▶ What the exercise asks:
Find the string "running" in the data, and copy out each line that has it.

▶ Information:
-- Opening Marker --

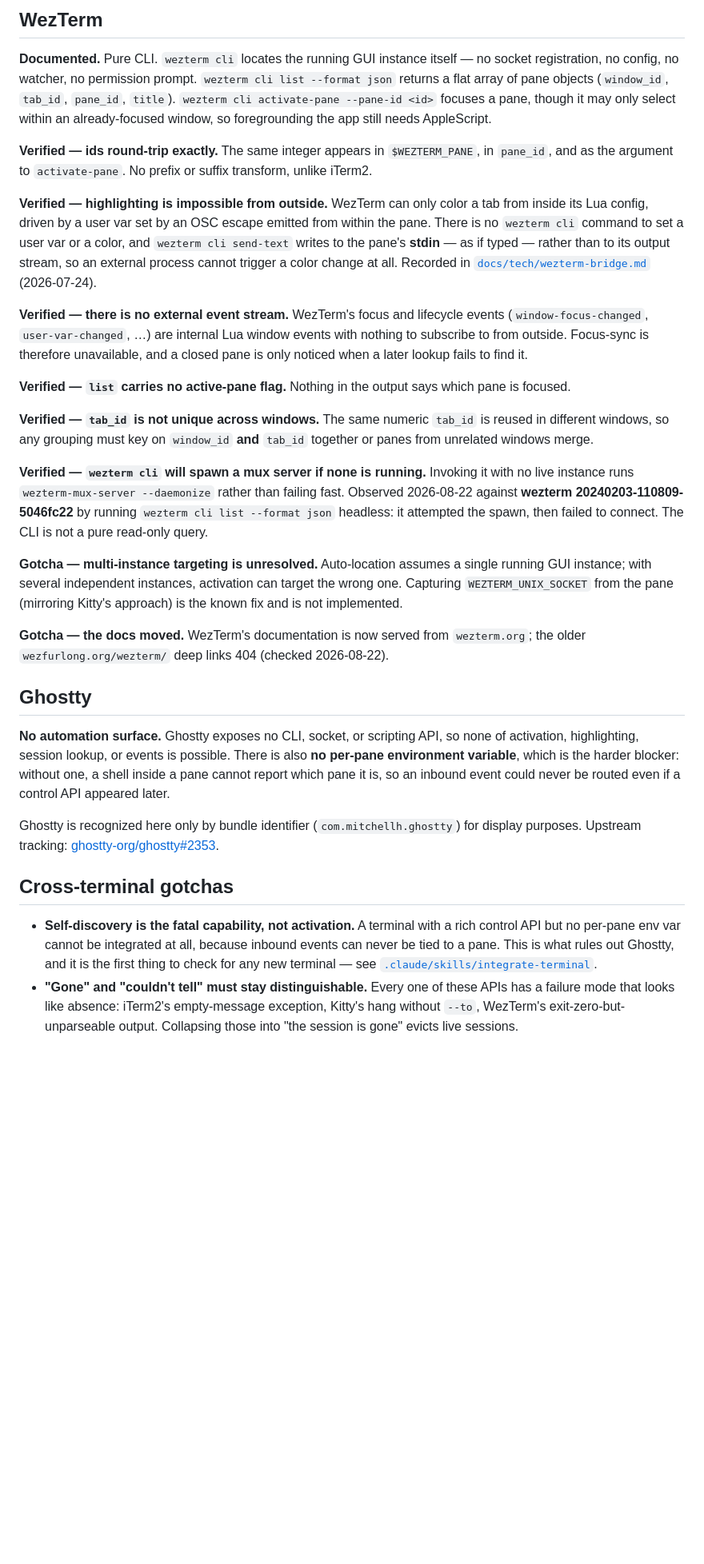
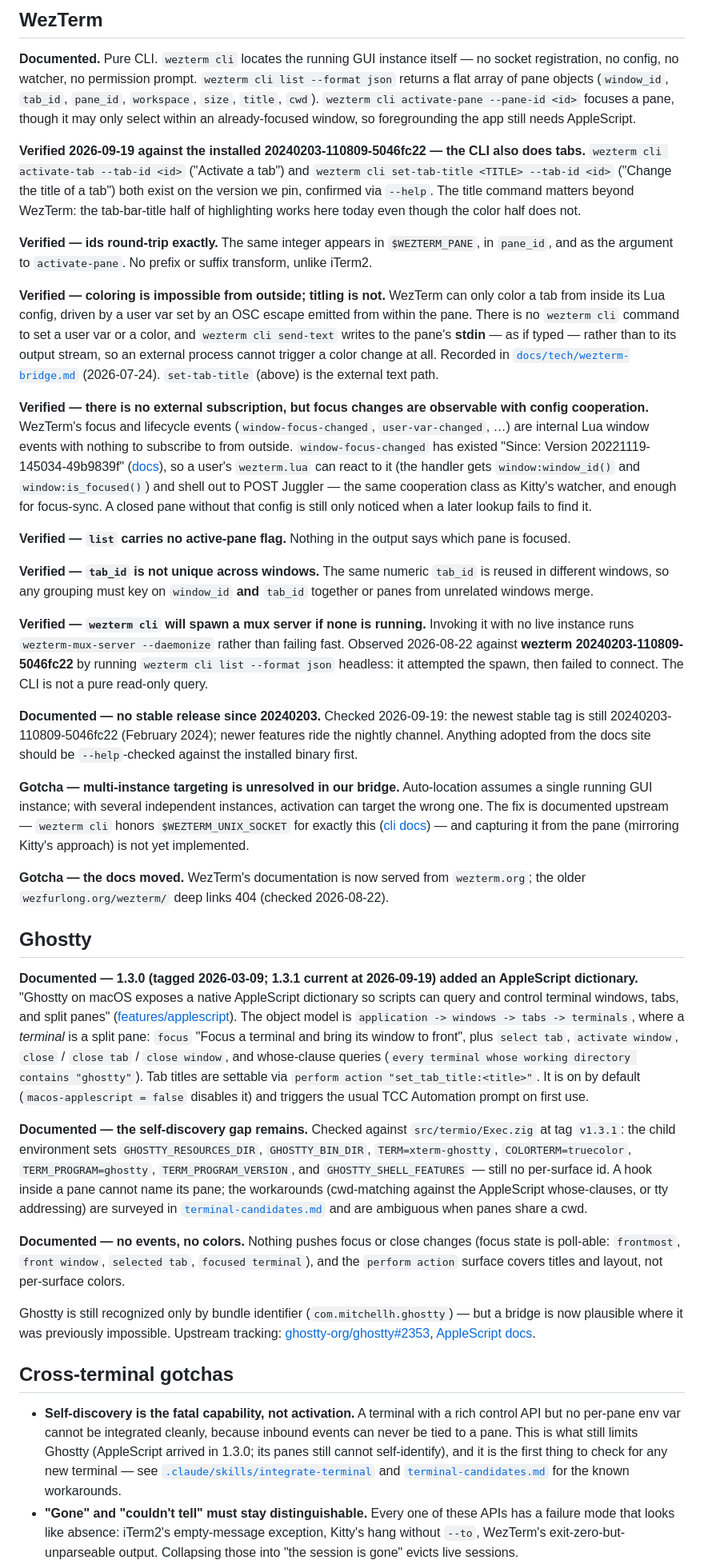
Before and after one commit to nielsmadan/juggler, a Markdown page: docs/reference/terminal-control-apis.md, the part around one of its changes. Shown at 80% size. Drawn GitHub-style; blank space fills up the shorter version.

Commit message:
chore: add doc for more terminal support options

```diff
--- a/docs/reference/terminal-control-apis.md
+++ b/docs/reference/terminal-control-apis.md
@@ -147,23 +151,36 @@ OS window's `"platform_window_id"` is a different number, useful only for displa
 
 **Documented.** Pure CLI. `wezterm cli` locates the running GUI instance itself — no socket
 registration, no config, no watcher, no permission prompt. `wezterm cli list --format json` returns
-a flat array of pane objects (`window_id`, `tab_id`, `pane_id`, `title`). `wezterm cli
-activate-pane --pane-id <id>` focuses a pane, though it may only select within an already-focused
-window, so foregrounding the app still needs AppleScript.
+a flat array of pane objects (`window_id`, `tab_id`, `pane_id`, `workspace`, `size`, `title`,
+`cwd`). `wezterm cli activate-pane --pane-id <id>` focuses a pane, though it may only select within
+an already-focused window, so foregrounding the app still needs AppleScript.
+
+**Verified 2026-09-19 against the installed 20240203-110809-5046fc22 — the CLI also does tabs.**
+`wezterm cli activate-tab --tab-id <id>` ("Activate a tab") and `wezterm cli set-tab-title <TITLE>
+--tab-id <id>` ("Change the title of a tab") both exist on the version we pin, confirmed via
+`--help`. The title command matters beyond WezTerm: the tab-bar-title half of highlighting works
+here today even though the color half does not.
 
 **Verified — ids round-trip exactly.** The same integer appears in `$WEZTERM_PANE`, in `pane_id`,
 and as the argument to `activate-pane`. No prefix or suffix transform, unlike iTerm2.
 
-**Verified — highlighting is impossible from outside.** WezTerm can only color a tab from inside its
+**Verified — coloring is impossible from outside; titling is not.** WezTerm can only color a tab
+from inside its
 Lua config, driven by a user var set by an OSC escape emitted from within the pane. There is no
 `wezterm cli` command to set a user var or a color, and `wezterm cli send-text` writes to the pane's
 **stdin** — as if typed — rather than to its output stream, so an external process cannot trigger a
 color change at all. Recorded in [`docs/tech/wezterm-bridge.md`](../tech/wezterm-bridge.md)
-(2026-07-24).
+(2026-07-24). `set-tab-title` (above) is the external text path.
 
-**Verified — there is no external event stream.** WezTerm's focus and lifecycle events
+**Verified — there is no external subscription, but focus changes are observable with config
+cooperation.** WezTerm's focus and lifecycle events
 (`window-focus-changed`, `user-var-changed`, …) are internal Lua window events with nothing to
-subscribe to from outside. Focus-sync is therefore unavailable, and a closed pane is only noticed
+subscribe to from outside. `window-focus-changed` has existed "Since: Version
+20221119-145034-49b9839f"
+([docs](https://wezterm.org/config/lua/window-events/window-focus-changed.html)), so a user's
+`wezterm.lua` can react to it (the handler gets `window:window_id()` and `window:is_focused()`)
+and shell out to POST Juggler — the same cooperation class as Kitty's watcher, and enough for
+focus-sync. A closed pane without that config is still only noticed
 when a later lookup fails to find it.
 
 **Verified — `list` carries no active-pane flag.** Nothing in the output says which pane is
@@ -178,30 +195,57 @@ instance runs `wezterm-mux-server --daemonize` rather than failing fast. Observe
 **wezterm 20240203-110809-5046fc22** by running `wezterm cli list --format json` headless: it
 attempted the spawn, then failed to connect. The CLI is not a pure read-only query.
 
-**Gotcha — multi-instance targeting is unresolved.** Auto-location assumes a single running GUI
-instance; with several independent instances, activation can target the wrong one. Capturing
-`WEZTERM_UNIX_SOCKET` from the pane (mirroring Kitty's approach) is the known fix and is not
-implemented.
+**Documented — no stable release since 20240203.** Checked 2026-09-19: the newest stable tag is
+still 20240203-110809-5046fc22 (February 2024); newer features ride the nightly channel. Anything
+adopted from the docs site should be `--help`-checked against the installed binary first.
+
+**Gotcha — multi-instance targeting is unresolved in our bridge.** Auto-location assumes a single
+running GUI
+instance; with several independent instances, activation can target the wrong one. The fix is
+documented upstream — `wezterm cli` honors `$WEZTERM_UNIX_SOCKET` for exactly this
+([cli docs](https://wezterm.org/cli/cli/)) — and capturing it from the pane (mirroring Kitty's
+approach) is not yet implemented.
 
 **Gotcha — the docs moved.** WezTerm's documentation is now served from `wezterm.org`; the older
 `wezfurlong.org/wezterm/` deep links 404 (checked 2026-08-22).
 
 ## Ghostty
 
-**No automation surface.** Ghostty exposes no CLI, socket, or scripting API, so none of activation,
-highlighting, session lookup, or events is possible. There is also **no per-pane environment
-variable**, which is the harder blocker: without one, a shell inside a pane cannot report which pane
-it is, so an inbound event could never be routed even if a control API appeared later.
+**Documented — 1.3.0 (tagged 2026-03-09; 1.3.1 current at 2026-09-19) added an AppleScript
+dictionary.** "Ghostty on macOS exposes a native AppleScript dictionary so scripts can query and
+control terminal windows, tabs, and split panes"
+([features/applescript](https://ghostty.org/docs/features/applescript)). The object model is
+`application -> windows -> tabs -> terminals`, where a *terminal* is a split pane: `focus`
+"Focus a terminal and bring its window to front", plus `select tab`, `activate window`,
+`close` / `close tab` / `close window`, and whose-clause queries
+(`every terminal whose working directory contains "ghostty"`). Tab titles are settable via
+`perform action "set_tab_title:<title>"`. It is on by default (`macos-applescript = false`
+disables it) and triggers the usual TCC Automation prompt on first use.
 
-Ghostty is recognized here only by bundle identifier (`com.mitchellh.ghostty`) for display purposes.
-Upstream tracking: [ghostty-org/ghostty#2353](https://github.com/ghostty-org/ghostty/discussions/2353).
+**Documented — the self-discovery gap remains.** Checked against `src/termio/Exec.zig` at tag
+`v1.3.1`: the child environment sets `GHOSTTY_RESOURCES_DIR`, `GHOSTTY_BIN_DIR`,
+`TERM=xterm-ghostty`, `COLORTERM=truecolor`, `TERM_PROGRAM=ghostty`, `TERM_PROGRAM_VERSION`, and
+`GHOSTTY_SHELL_FEATURES` — still no per-surface id. A hook inside a pane cannot name its pane; the
+workarounds (cwd-matching against the AppleScript whose-clauses, or tty addressing) are surveyed in
+[`terminal-candidates.md`](terminal-candidates.md) and are ambiguous when panes share a cwd.
+
+**Documented — no events, no colors.** Nothing pushes focus or close changes (focus state is
+poll-able: `frontmost`, `front window`, `selected tab`, `focused terminal`), and the
+`perform action` surface covers titles and layout, not per-surface colors.
+
+Ghostty is still recognized only by bundle identifier (`com.mitchellh.ghostty`) — but a bridge is
+now plausible where it was previously impossible. Upstream tracking:
+[ghostty-org/ghostty#2353](https://github.com/ghostty-org/ghostty/discussions/2353),
+[AppleScript docs](https://ghostty.org/docs/features/applescript).
 
 ## Cross-terminal gotchas
 
 - **Self-discovery is the fatal capability, not activation.** A terminal with a rich control API but
-  no per-pane env var cannot be integrated at all, because inbound events can never be tied to a
-  pane. This is what rules out Ghostty, and it is the first thing to check for any new terminal —
-  see [`.claude/skills/integrate-terminal`](../../.claude/skills/integrate-terminal/SKILL.md).
+  no per-pane env var cannot be integrated cleanly, because inbound events can never be tied to a
+  pane. This is what still limits Ghostty (AppleScript arrived in 1.3.0; its panes still cannot
+  self-identify), and it is the first thing to check for any new terminal —
+  see [`.claude/skills/integrate-terminal`](../../.claude/skills/integrate-terminal/SKILL.md) and
+  [`terminal-candidates.md`](terminal-candidates.md) for the known workarounds.
 - **"Gone" and "couldn't tell" must stay distinguishable.** Every one of these APIs has a failure
   mode that looks like absence: iTerm2's empty-message exception, Kitty's hang without `--to`,
   WezTerm's exit-zero-but-unparseable output. Collapsing those into "the session is gone" evicts
```
Also changed, not shown: other parts of docs/reference/terminal-control-apis.md (+16 -10 lines), docs/reference/overview.md (+4 -1 lines), docs/reference/terminal-candidates.md (added, +427 -0 lines).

-- Closing Marker --

▶ Task answer:
 **Documented.** Pure CLI. `wezterm cli` locates the running GUI instance itself — no socket
 **wezterm 20240203-110809-5046fc22** by running `wezterm cli list --format json` headless: it
-**Gotcha — multi-instance targeting is unresolved.** Auto-location assumes a single running GUI
+running GUI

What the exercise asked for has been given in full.